Major League Baseball and Rawlings, which is owned by Major League Baseball, are changing the baseball for the 2021 season according to a memo obtained by The Athletic’s Ken Rosenthal. There’s some science-stuff in the article if you want to try to dive into it, but it’s also worth noting that there’s not enough information known about the change in the baseball to truly know how much it’s likely going to change the way the ball moves through the air. While we know that the way the inside is changing a little bit, we don’t know how that will effect the drag on the ball – which is the larger issue. Estimations from the article by Rosenthal and Eno Sarris were that this would reduce home runs by about 5%. That’s a moving target, though, because we don’t know the effects on the drag.
All of that said, there’s a lot more to this that probably warrant discussing. Teams just found out about this on Friday. That was less than two weeks before players start reporting to spring training. It would seem that it would have been nice to know during the offseason when teams were building their rosters that the ball was changing and that guys will almost assuredly not be able to hit it as far. For some players, that extra 5 feet on a fly ball could be a significant difference.
I’m hardly the first one to bring this up today, as I’ve seen it all over the twitter-sphere from other “baseball people”, but deadening the baseball is only going to hurt the game. While we are more into a three true outcome (walks, homers, strikeouts) era than ever before, this isn’t going to make this better. What’s far more likely to happen is we just get to more of a two outcome situation with walks and strikeouts, mixed in with a lot of fly outs and or weak contact because guys simply try to make more contact but since, as Joe Sheehan points out, pitchers today are witches, batters will just hit worse on contact. Scoring is going to be tougher if we believe what the science is telling us about the baseball.
Major League Baseball wants to “fix” the dynamic between pitching and hitting to add more action to the game. They don’t seem to understand what the issue is, which is that pitching is simply too far ahead of hitting today. There are a lot of reasons for that – larger pitching staffs that allow pitchers to “air it out” more, meaning more velocity, more snap on breaking balls, the training for velocity now that it’s better understood of how to actually do so, the advancements in scouting reports thanks to the computerization of every single pitch thrown by a pitcher to a hitter over the last decade plus thanks to Pitch F/X, Trackman, and now Hawk-Eye that allows every single weakness to be quickly found in a hitter, better understanding of what types of pitches are effective thanks to this same stuff – almost every technological advancement in baseball over the last decade-and-a-half has been to the benefit of pitchers and to the detriment of hitters.

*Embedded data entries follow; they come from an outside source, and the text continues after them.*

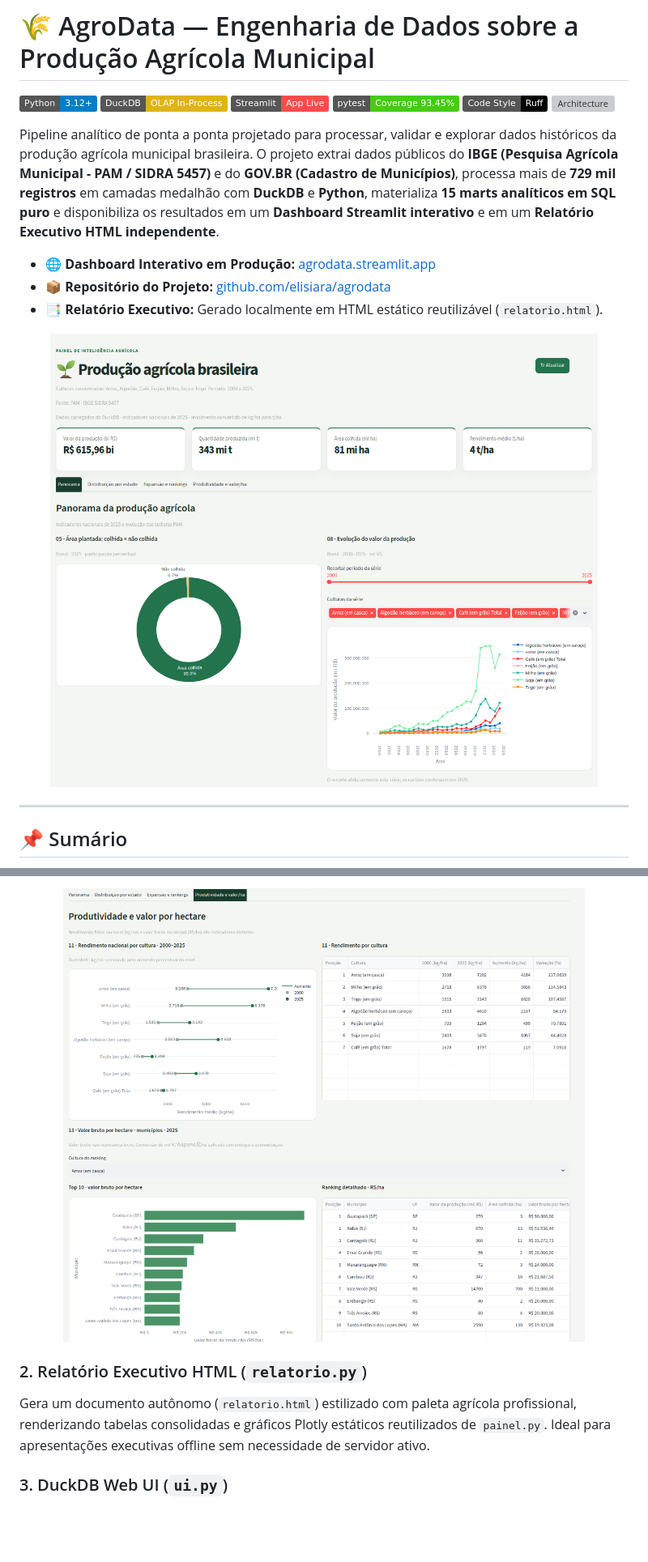
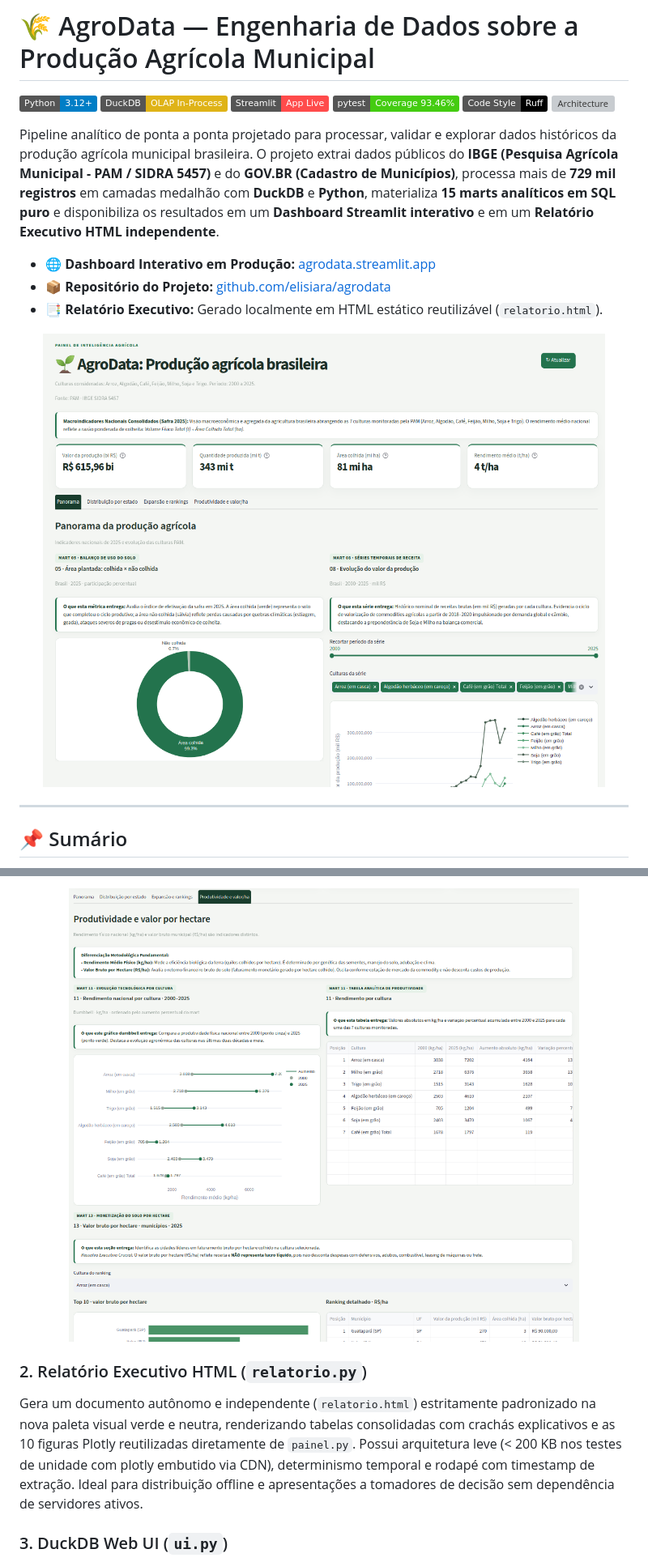
Before and after one commit to elisiara/agrodata, a Markdown page: README.md, 2 parts joined by grey strips. Shown at 81% size. Drawn GitHub-style; pictures changed too: docs/assets/dashboard_panorama.png, docs/assets/dashboard_produtividade_e_valor_ha.png; badges without logos; blank space fills up the shorter version; grey boxes are pictures that could not be loaded.

```diff
--- a/README.md
+++ b/README.md
@@ -3,7 +3,7 @@
 [![Python Version](https://img.shields.io/badge/Python-3.12%2B-blue.svg?logo=python&logoColor=white)](https://www.python.org/)
 [![Database](https://img.shields.io/badge/DuckDB-OLAP%20In--Process-yellow.svg?logo=duckdb&logoColor=white)](https://duckdb.org/)
 [![Dashboard](https://img.shields.io/badge/Streamlit-App%20Live-FF4B4B.svg?logo=streamlit&logoColor=white)](https://agrodata-projeto-enjenharia-de-dados--nivel-junior.streamlit.app/)
-[![Testing](https://img.shields.io/badge/pytest-Coverage%2093.45%25-brightgreen.svg?logo=pytest&logoColor=white)](https://docs.pytest.org/)
+[![Testing](https://img.shields.io/badge/pytest-Coverage%2093.46%25-brightgreen.svg?logo=pytest&logoColor=white)](https://docs.pytest.org/)
 [![Code Style](https://img.shields.io/badge/Code%20Style-Ruff-black.svg?logo=ruff&logoColor=white)](https://docs.astral.sh/ruff/)
 [![Architecture](https://img.shields.io/badge/Architecture-Medallion%20(Raw%2FRefined%2FMarts)-orange.svg)](#-arquitetura-medalhão)
 
@@ -298,7 +308,7 @@ Contrapõe os ganhos de rendimento físico (kg/ha) de cada cultura entre 2000 e
 </p>
 
 ### 2. Relatório Executivo HTML (`relatorio.py`)
-Gera um documento autônomo (`relatorio.html`) estilizado com paleta agrícola profissional, renderizando tabelas consolidadas e gráficos Plotly estáticos reutilizados de `painel.py`. Ideal para apresentações executivas offline sem necessidade de servidor ativo.
+Gera um documento autônomo e independente (`relatorio.html`) estritamente padronizado na nova paleta visual verde e neutra, renderizando tabelas consolidadas com crachás explicativos e as 10 figuras Plotly reutilizadas diretamente de `painel.py`. Possui arquitetura leve (< 200 KB nos testes de unidade com plotly embutido via CDN), determinismo temporal e rodapé com timestamp de extração. Ideal para distribuição offline e apresentações a tomadores de decisão sem dependência de servidores ativos.
 
 ### 3. DuckDB Web UI (`ui.py`)
 Permite ao engenheiro de dados ou analista explorar interativamente as tabelas dos schemas `raw`, `refined` e `marts` via navegador, executando consultas ad-hoc no endereço `http://localhost:4213`.
```
Also changed, not shown: other parts of README.md (+16 -6 lines), docs/assets/dashboard_distribuicao_por_estado.png, docs/assets/dashboard_expansao_e_rankings.png, 7 other files.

If Major League Baseball wants to hitters to make more contact, changing the baseball isn’t the solution. Finding a way to make pitchers less effective is. Lowering the mound could be one possible solution to help that. Deadening the baseball isn’t. Changing the baseball probably isn’t, either, unless there’s a way they can find that will alter both the way the ball moves over 60′ 6″ as well as over 400′ so that it can both lead to more contact by the hitters, but also make it so the ball doesn’t wind up flying over the fence at a far higher rate than in the past.
The 2021 season is going to be interesting to watch with regards to how the ball flies. Buckle up.